(back) Subject: Re: *ADMIN POST* re: Tonal Styles From: "Duane Austin" <firstname.lastname@example.org> Date: Thu, 13 Jan 2005 14:20:46 -0600 A Men Duane ----- Original Message ----- From: "Tim Bovard" <email@example.com> To: "Pipechat email list" <firstname.lastname@example.org> Sent: Thursday, January 13, 2005 12:41 PM Subject: *ADMIN POST* re: Tonal Styles > Whoops....!! > > We're so sorry for *that* ugly little excursion, everyone. . . > > Please join me in waving bye-bye to Alex ! ;-) > > Now, back to our regularly scheduled programming . . . :-) :-) > > --Tim > Pipechat Co-Administrator > > > ****************************************************************** > "Pipe Up and Be Heard!" > PipeChat: A discussion List for pipe/digital organs & related topics > HOMEPAGE : http://www.pipechat.org > List: mailto:email@example.com > Administration: mailto:firstname.lastname@example.org > List-Subscribe: <mailto:email@example.com> > List-Digest: <mailto:firstname.lastname@example.org> > List-Unsubscribe: <mailto:email@example.com> > > > > > _____________________________________________________ > This message scanned for viruses by CoreComm >

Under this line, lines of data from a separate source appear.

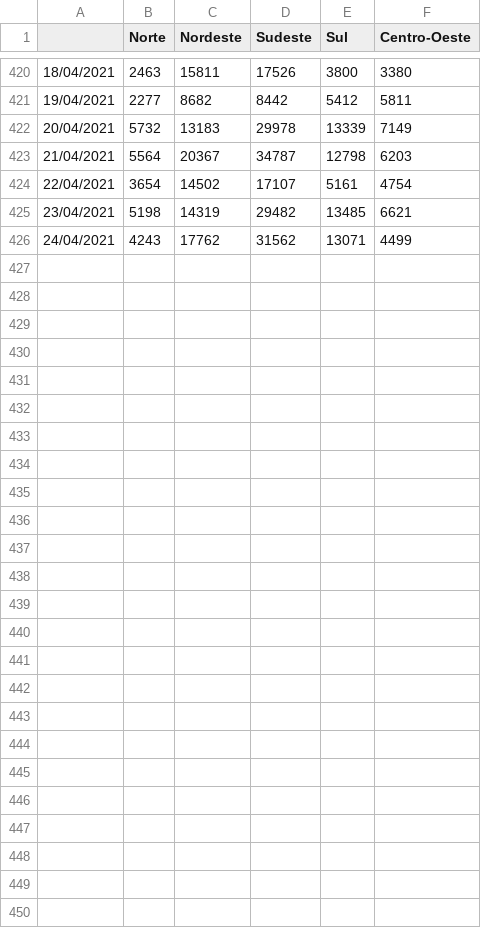
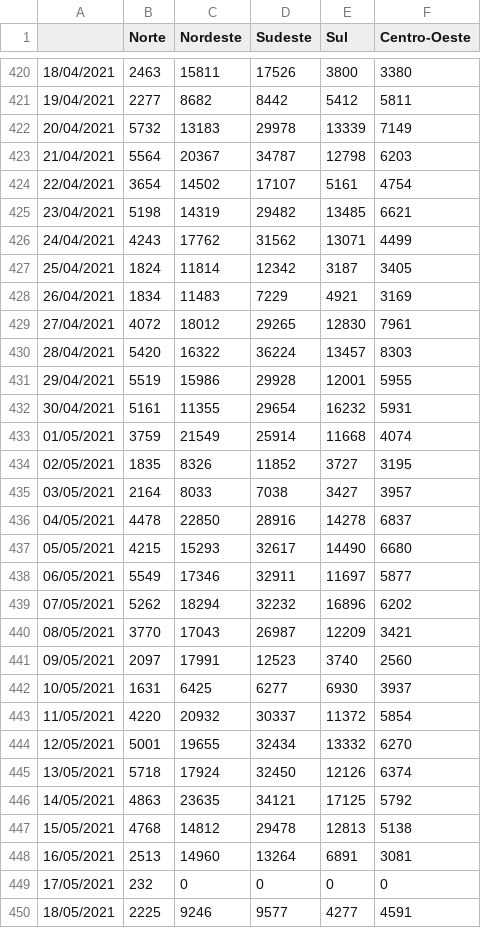
Before and after one commit to Manuelfjr/ST, a CSV file: R/project/Python/data/confirmed/data_regions_new_confirmed.csv, drawn as a sheet; only a part is shown, gaps mark what is left out; the diff names each change by its address in the sheet, - before the commit and + after, or states it on an @@ line.

```diff
--- a/R/project/Python/data/confirmed/data_regions_new_confirmed.csv
+++ b/R/project/Python/data/confirmed/data_regions_new_confirmed.csv
+row 427: 25/04/2021 | 1824 | 11814 | 12342 | 3187 | 3405
+row 428: 26/04/2021 | 1834 | 11483 | 7229 | 4921 | 3169
+row 429: 27/04/2021 | 4072 | 18012 | 29265 | 12830 | 7961
+row 430: 28/04/2021 | 5420 | 16322 | 36224 | 13457 | 8303
+row 431: 29/04/2021 | 5519 | 15986 | 29928 | 12001 | 5955
+row 432: 30/04/2021 | 5161 | 11355 | 29654 | 16232 | 5931
+row 433: 01/05/2021 | 3759 | 21549 | 25914 | 11668 | 4074
+row 434: 02/05/2021 | 1835 | 8326 | 11852 | 3727 | 3195
+row 435: 03/05/2021 | 2164 | 8033 | 7038 | 3427 | 3957
+row 436: 04/05/2021 | 4478 | 22850 | 28916 | 14278 | 6837
+row 437: 05/05/2021 | 4215 | 15293 | 32617 | 14490 | 6680
+row 438: 06/05/2021 | 5549 | 17346 | 32911 | 11697 | 5877
+row 439: 07/05/2021 | 5262 | 18294 | 32232 | 16896 | 6202
+row 440: 08/05/2021 | 3770 | 17043 | 26987 | 12209 | 3421
+row 441: 09/05/2021 | 2097 | 17991 | 12523 | 3740 | 2560
+row 442: 10/05/2021 | 1631 | 6425 | 6277 | 6930 | 3937
+row 443: 11/05/2021 | 4220 | 20932 | 30337 | 11372 | 5854
+row 444: 12/05/2021 | 5001 | 19655 | 32434 | 13332 | 6270
+row 445: 13/05/2021 | 5718 | 17924 | 32450 | 12126 | 6374
+row 446: 14/05/2021 | 4863 | 23635 | 34121 | 17125 | 5792
+row 447: 15/05/2021 | 4768 | 14812 | 29478 | 12813 | 5138
+row 448: 16/05/2021 | 2513 | 14960 | 13264 | 6891 | 3081
+row 449: 17/05/2021 | 232 | 0 | 0 | 0 | 0
+row 450: 18/05/2021 | 2225 | 9246 | 9577 | 4277 | 4591
```
Also changed, not shown: R/project/Python/data/confirmed/data_states_new_confirmed.csv, R/project/Python/data/deaths/data_states_new_deaths.csv, 9 other files.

(back) Subject: Re: Hymn playing, particularly registration From: "Jim McFarland" <firstname.lastname@example.org> Date: Thu, 13 Jan 2005 15:19:53 -0500 On Thu, 13 Jan 2005 01:18:54 +0800 "Jan Nijhuis" <email@example.com> writes: > Even in an equally tempered world, changing your tonal center from a > flat key, to a sharp one (G, D, A, E, B, or (God Forbid) F#) will > change the perception of the music as being brighter. > > Why that is? ... I suspect that this phenomenon would not be perceived if you played the piece Monday, and then again on Tuesday in the higher key. But, there is always a sense of brightening in upward modulation. ( It is probably an emotional response.) With orchestral instruments, the upper ranges are usually brighter, particularly with winds. In this case the sound does brighten, but it has nothing to do with the fact that you are playing in a different key. If the temperament is truly equal, all of the dissonances and degrees of consonance remain the same, regardless of the tonal center. Jim "When choosing between two evils, I always like to try the one I've never tried before." --Mae West

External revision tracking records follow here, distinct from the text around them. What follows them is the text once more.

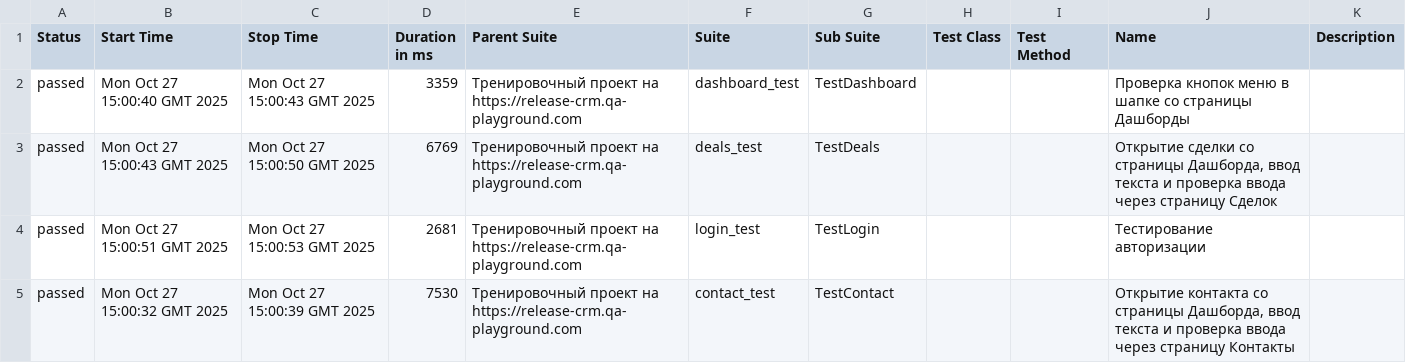
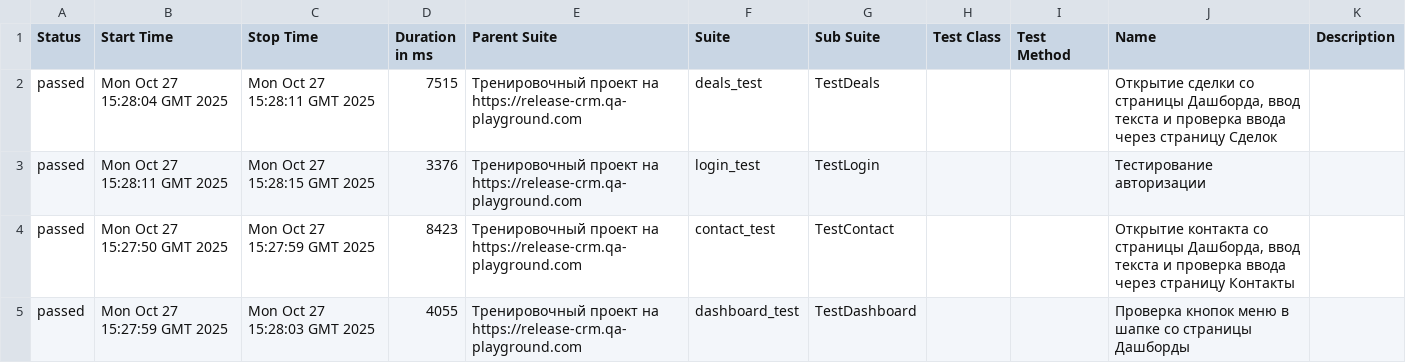
Before and after one commit to yaroslav1171717/Page_Object_Model_DZ, a CSV file: data/suites.csv, drawn as a sheet.

```diff
--- a/data/suites.csv
+++ b/data/suites.csv
@@ -1,5 +1,5 @@
 "Status","Start Time","Stop Time","Duration in ms","Parent Suite","Suite","Sub Suite","Test Class","Test Method","Name","Description"
-"passed","Mon Oct 27 15:00:40 GMT 2025","Mon Oct 27 15:00:43 GMT 2025","3359","Тренировочный проект на https://release-crm.qa-playground.com","dashboard_test","TestDashboard","","","Проверка кнопок меню в шапке со страницы Дашборды",""
-"passed","Mon Oct 27 15:00:43 GMT 2025","Mon Oct 27 15:00:50 GMT 2025","6769","Тренировочный проект на https://release-crm.qa-playground.com","deals_test","TestDeals","","","Открытие сделки со страницы Дашборда, ввод текста и проверка ввода через страницу Сделок",""
-"passed","Mon Oct 27 15:00:51 GMT 2025","Mon Oct 27 15:00:53 GMT 2025","2681","Тренировочный проект на https://release-crm.qa-playground.com","login_test","TestLogin","","","Тестирование авторизации",""
-"passed","Mon Oct 27 15:00:32 GMT 2025","Mon Oct 27 15:00:39 GMT 2025","7530","Тренировочный проект на https://release-crm.qa-playground.com","contact_test","TestContact","","","Открытие контакта со страницы Дашборда, ввод текста и проверка ввода через страницу Контакты",""
+"passed","Mon Oct 27 15:28:04 GMT 2025","Mon Oct 27 15:28:11 GMT 2025","7515","Тренировочный проект на https://release-crm.qa-playground.com","deals_test","TestDeals","","","Открытие сделки со страницы Дашборда, ввод текста и проверка ввода через страницу Сделок",""
+"passed","Mon Oct 27 15:28:11 GMT 2025","Mon Oct 27 15:28:15 GMT 2025","3376","Тренировочный проект на https://release-crm.qa-playground.com","login_test","TestLogin","","","Тестирование авторизации",""
+"passed","Mon Oct 27 15:27:50 GMT 2025","Mon Oct 27 15:27:59 GMT 2025","8423","Тренировочный проект на https://release-crm.qa-playground.com","contact_test","TestContact","","","Открытие контакта со страницы Дашборда, ввод текста и проверка ввода через страницу Контакты",""
+"passed","Mon Oct 27 15:27:59 GMT 2025","Mon Oct 27 15:28:03 GMT 2025","4055","Тренировочный проект на https://release-crm.qa-playground.com","dashboard_test","TestDashboard","","","Проверка кнопок меню в шапке со страницы Дашборды",""
```
Also changed, not shown: 22 other files.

(back) Subject: Tonal Styles From: "Daniel Hancock" <firstname.lastname@example.org> Date: Thu, 13 Jan 2005 14:22:36 -0600 <American Classic, French Romantic, Neo-Baroque, and English <Cathedral... Here are the one's I've found... On my own.... <American Classic, French Romantic, Neo-Baroque, English Cathedral, <Symphonic, Spanish Basilica, Modernist (look at Julian Rhodes) <Any others??? <Alex Well, I think the types of tonal styles are arguably innumerable. You can divide up the tonal styles of organ-building at once into country. Each country (at least, each country that has organs!) will have its own tonal style for each of the following periods: Medevial, Baroque, Classical (maybe), Romantic, Modern. That gives you a potential for at least five divisions per country. Certainly not all English Cathedral organs can be classified together, some might be English Romantic, others, English baroque. I daresay the tonal styles, though similar, would differ. Then, you can break down each country-period, say German Baroque, into regional tonal styles. The organs in various regions of Germany were not necessarily constructed under the same tonal ideals during the Baroque period. =20 And if you can get all of that sorted out, then you've got to account for cross-regional influence. Early American organs were influenced by English instruments of similar period, but such things evolved, and one might say that the "American Classic" has evolved from those early Anglo-American organs. (then again, one might not, arguably, too!) I, for one, would be curious to know what others think (am I making this too complex?) and most specifically, what is "Spanish Basilica?" Intrigued by the question, I remain-- Daniel Hancock Springfield, Missouri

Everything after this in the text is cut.